WORK REQUEST :: For every line of the records below that holds "files", add one. Give only the final total.

Image comparison data:
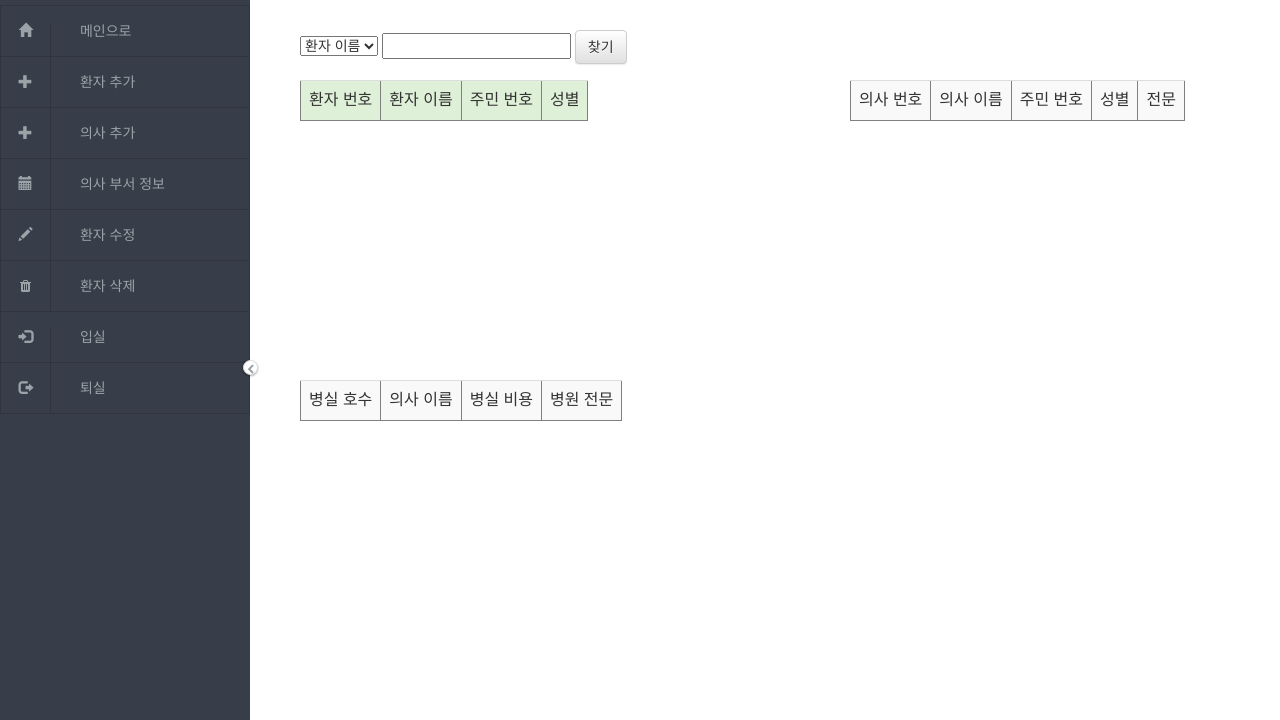
Repository: qaws1134/Hospital_manager
Page: http://localhost/project/main.jsp
These files come from the project's save history. The page is drawn as it stood at one moment and after the next save; the edit follows.
The browser window is 1280 px wide. The pictures show the whole page.
Some web libraries are served in a nearby version. The page is served by Tomcat 9. Other server files are loaded and not shown. The template is opened directly, without the code that normally fills it, so the values that code supplies are empty.

Above is the page before, as saved 2017-12-09 16:34:25.
Console error (its wording comes from the project's code and is left out).

### project/WebContent/main.jsp
<%@ page language="java" contentType="text/html; charset=UTF-8"
    pageEncoding="UTF-8"%>
<%@ taglib uri="http://java.sun.com/jsp/jstl/core" prefix="c" %>

<html lang="kr">
	<head>

	<meta http-equiv="Content-Type" content="text/html" charset="UTF-8">
	<title>http://www.blueb.co.kr</title>
<link rel="stylesheet" href="http://netdna.bootstrapcdn.com/font-awesome/4.3.0/css/font-awesome.min.css">
<!-- 합쳐지고 최소화된 최신 CSS -->
<link rel="stylesheet" href="https://maxcdn.bootstrapcdn.com/bootstrap/3.3.2/css/bootstrap.min.css">
<!-- 부가적인 테마 -->
<link rel="stylesheet" href="https://maxcdn.bootstrapcdn.com/bootstrap/3.3.2/css/bootstrap-theme.min.css">

<!-- 합쳐지고 최소화된 최신 자바스크립트 -->
<script src="https://maxcdn.bootstrapcdn.com/bootstrap/3.3.2/js/bootstrap.min.js"></script>

<style type="text/css">
input[type="checkbox"]#menu_state {
  display: none;
}
input[type="checkbox"]:checked ~ nav {
  width: 250px;
}
input[type="checkbox"]:checked ~ nav label[for="menu_state"] i::before {
  content: "\f053";
}
input[type="checkbox"]:checked ~ nav ul {
  width: 100%;
}
input[type="checkbox"]:checked ~ nav ul li a i {
  border-right: 1px solid #2f343e;
}
input[type="checkbox"]:checked ~ nav ul li a span {
  opacity: 1;
  transition: opacity 0.25s ease-in-out;
}
input[type="checkbox"]:checked ~ main {
  left: 250px;
}
nav {
  position: fixed;
  z-index: 9;
  top: 0;
  left: 0;
  bottom: 0;
  background: #383e49;
  color: #9aa3a8;
  width: 50px;
  font-family: 'Montserrat', sans-serif;
  font-weight: lighter;
  transition: all 0.15s ease-in-out;
}
nav label[for="menu_state"] i {
  cursor: pointer;
  position: absolute;
  top: 50%;
  right: -8px;
  box-shadow: 0 1px 3px rgba(0,0,0,0.12), 0 1px 2px rgba(0,0,0,0.24);
  background: #fff;
  font-size: 10px;
  display: flex;
  justify-content: center;
  align-items: center;
  height: 15px;
  width: 15px;
  border-radius: 50%;
  border: 1px solid #ddd;
  transition: width 0.15s ease-in-out;
  z-index: 1;
}
nav label[for="menu_state"] i::before {
  margin-top: 2px;
  content: "\f054";
}
nav label[for="menu_state"] i:hover {
  box-shadow: 0 10px 20px rgba(0,0,0,0.19), 0 6px 6px rgba(0,0,0,0.23);
}
nav ul {
  overflow: hidden;
  display: block;
  width: 50px;
  list-style-type: none;
  padding: 0;
  margin: 0;
}
nav ul li {
  border: 1px solid #2f343e;
  position: relative;
}
nav ul li.unread:after {
  content: attr(data-content);
  position: absolute;
  top: 10px;
  left: 25px;
  display: flex;
  justify-content: center;
  align-items: center;
  width: 15px;
  height: 15px;
  border-radius: 50%;
  color: #fff;
  background: #ef5952;
  font-size: 8px;
}
nav ul li:not(:last-child) {
  border-bottom: none;
}
nav ul li.active a {
  background: #4c515d;
  color: #fff;
}
nav ul li a {
  position: relative;
  display: block;
  white-space: nowrap;
  text-decoration: none;
  color: #9aa3a8;
  height: 50px;
  width: 100%;
  transition: all 0.15s ease-in-out;
}
nav ul li a:hover {
  background: #4c515d;
  color: #fff;
}
nav ul li a * {
  height: 100%;
  display: inline-block;
}
nav ul li a i {
  text-align: center;
  width: 50px;
  z-index: 999999;
}
nav ul li a i.fa {
  line-height: 50px;
}
nav ul li a span {
  padding-left: 25px;
  opacity: 0;
  line-height: 50px;
  transition: opacity 0.1s ease-in-out;


}

</style>
</head>

<body>
<input type="checkbox" id="menu_state" checked>
<nav>
	<label for="menu_state"><i class="fa"></i></label>
	<ul>
    <li>
      <a href="main.do">
        <i class="glyphicon glyphicon-home"></i>
        <span>메인으로</span>   <!--환자 대기 목록,병실 목록 및 현황-->
      </a>
    </li>
		<li>
			<a href="P_addui.do">
				<i class="glyphicon glyphicon-plus"></i>
				<span>환자 추가</span>
			</a>
		</li>
		<li>
			<a href="D_addui.do">
				<i class="glyphicon glyphicon-plus"></i>
				<span>의사 추가</span>
			</a>
		</li>

		<li>
			<a href="D_clsif.do">
				<i class="glyphicon glyphicon-calendar"></i>
				<span>의사 부서 정보</span>
			</a>
		</li>

		<li>
			<a href="cristal.do">
				<i class="glyphicon glyphicon-pencil"></i>
				<span>환자 수정</span>
			</a>
		</li>
		<li>
			<a href="delsel.do">
				<i class="fa fa-trash"></i>
				<span>환자 삭제</span>
			</a>
		</li>
      <li>
      <a href="insel.do">
        <i class="glyphicon glyphicon-log-in"></i>
        <span>입실</span>
      </a>
    </li>
        <li>
      <a href="javascript:void(0)">
        <i class="glyphicon glyphicon-log-out"></i>
        <span>퇴실</span>
      </a>
    </li>
	</ul>
</nav>
<section style="position:absolute; top:30px;left:300px">
<form action="search.do">
	<select name ="searchName"size ="1">
		<option value="p_name">환자 이름</option>
		<option value="d_name">의사 이름</option>
		<option value="d_cls">병원 종류</option>
	</select>
	<input type="text" name="searchValue">
	<input type="submit" class="btn btn-default" value="찾기">
</form>
</section>

<!-- 환자 정보	 -->
<section style="position:absolute; top:80px;left:300px">
      <table border="1" class="table table-striped">
      	<tr  class="success">
      		<td>환자 번호</td>
      		<td>환자 이름</td>
      		<td>주민 번호</td>
      		<td>성별</td>
      	</tr>

      	<c:forEach items="${P_list}" var="dto">
	      	<tr>
	      		<td>${dto.p_NUM}</td>
	      		<td>${dto.p_NAME}</td>
	      		<td>${dto.p_PERNUM}</td>
	      		<td>${dto.p_GENDER }</td>
	      	</tr>
		</c:forEach>
      </table>
</section>
<!-- 의사 정보 -->
<section style="position:absolute; top:80px;left:850px">
     <table border="1" class="table table-striped">
      	<tr>
      		<td>의사 번호</td>
      		<td>의사 이름</td>
      		<td>주민 번호</td>
      		<td>성별</td>
      		<td>전문</td>
      	</tr>


      	<c:forEach items="${D_list}" var="dto">
	      	<tr>
	      		<td>${dto.d_NUM}</td>
	      		<td>${dto.d_NAME}</td>
	      		<td>${dto.d_PERNUM}</td>
	      		<td>${dto.d_GENDER }</td>
	      		<td>${dto.d_CLS}</td>
	      	</tr>
		</c:forEach>
      </table>
</section>

<!-- 병실 정보 -->
<section style="position:absolute; top:380px;left:300px">
      <table border="1" class="table table-striped">
      	<tr>
      		<td>병실 호수</td>
      		<td>의사 이름</td>
      		<td>병실 비용</td>
  			<td>병원 전문</td>


      	</tr>

      	<c:forEach items="${D_inshow}" var="dto">
	      	<tr>
	      		<td>${dto.h_NUM}호</td>
	      		<td>${dto.d_NAME}</td>
	      		<td>${dto.h_COST}</td>
	      		<td>${dto.d_CLS}</td>
	      	</tr>
		</c:forEach>
      </table>
</section>

<!--
<section style="position:absolute; top:400px;left:300px">
     <table border="1">
		<tr>
      	<c:forEach items="${D_list}" var="dto">
	      		<td>${dto.d_NUM}</td>
	      		<td>${dto.d_NAME}</td>
	      		<td>${dto.d_PERNUM}</td>
	      		<td>${dto.d_GENDER }</td>
	      		<td>${dto.d_CLS}</td>
		</c:forEach>
		</tr>
		<tr>
      	<c:forEach items="${D_list}" var="dto">
	      		<td>${dto.d_NUM}</td>
	      		<td>${dto.d_NAME}</td>
	      		<td>${dto.d_PERNUM}</td>
	      		<td>${dto.d_GENDER }</td>
	      		<td>${dto.d_CLS}</td>
		</c:forEach>
		</tr>
		<tr>
      	<c:forEach items="${D_list}" var="dto">
	      		<td>${dto.d_NUM}</td>
	      		<td>${dto.d_NAME}</td>
	      		<td>${dto.d_PERNUM}</td>
	      		<td>${dto.d_GENDER }</td>
	      		<td>${dto.d_CLS}</td>
		</c:forEach>
		</tr>
      </table>
</section>
-->



</body>
</html>

After the next save:
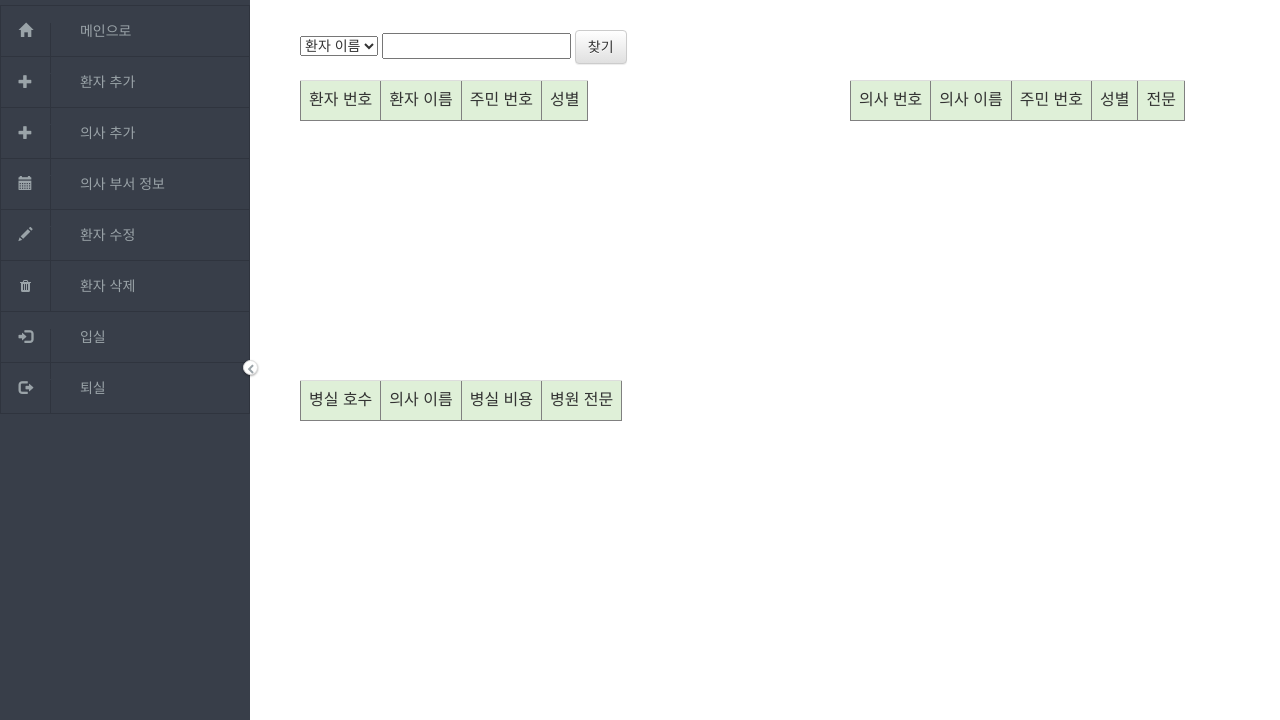
Saved 24 s later.
--- a/project/WebContent/main.jsp
+++ b/project/WebContent/main.jsp
@@ -241,7 +241,7 @@ nav ul li a span {
 <!-- 의사 정보 -->
 <section style="position:absolute; top:80px;left:850px">
      <table border="1" class="table table-striped">
-      	<tr>
+      	<tr  class="success">
       		<td>의사 번호</td>
       		<td>의사 이름</td>
       		<td>주민 번호</td>
@@ -265,7 +265,7 @@ nav ul li a span {
 <!-- 병실 정보 -->
 <section style="position:absolute; top:380px;left:300px">
       <table border="1" class="table table-striped">
-      	<tr>
+      	<tr  class="success">
       		<td>병실 호수</td>
       		<td>의사 이름</td>
       		<td>병실 비용</td>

YOUR RESPONSE :: 2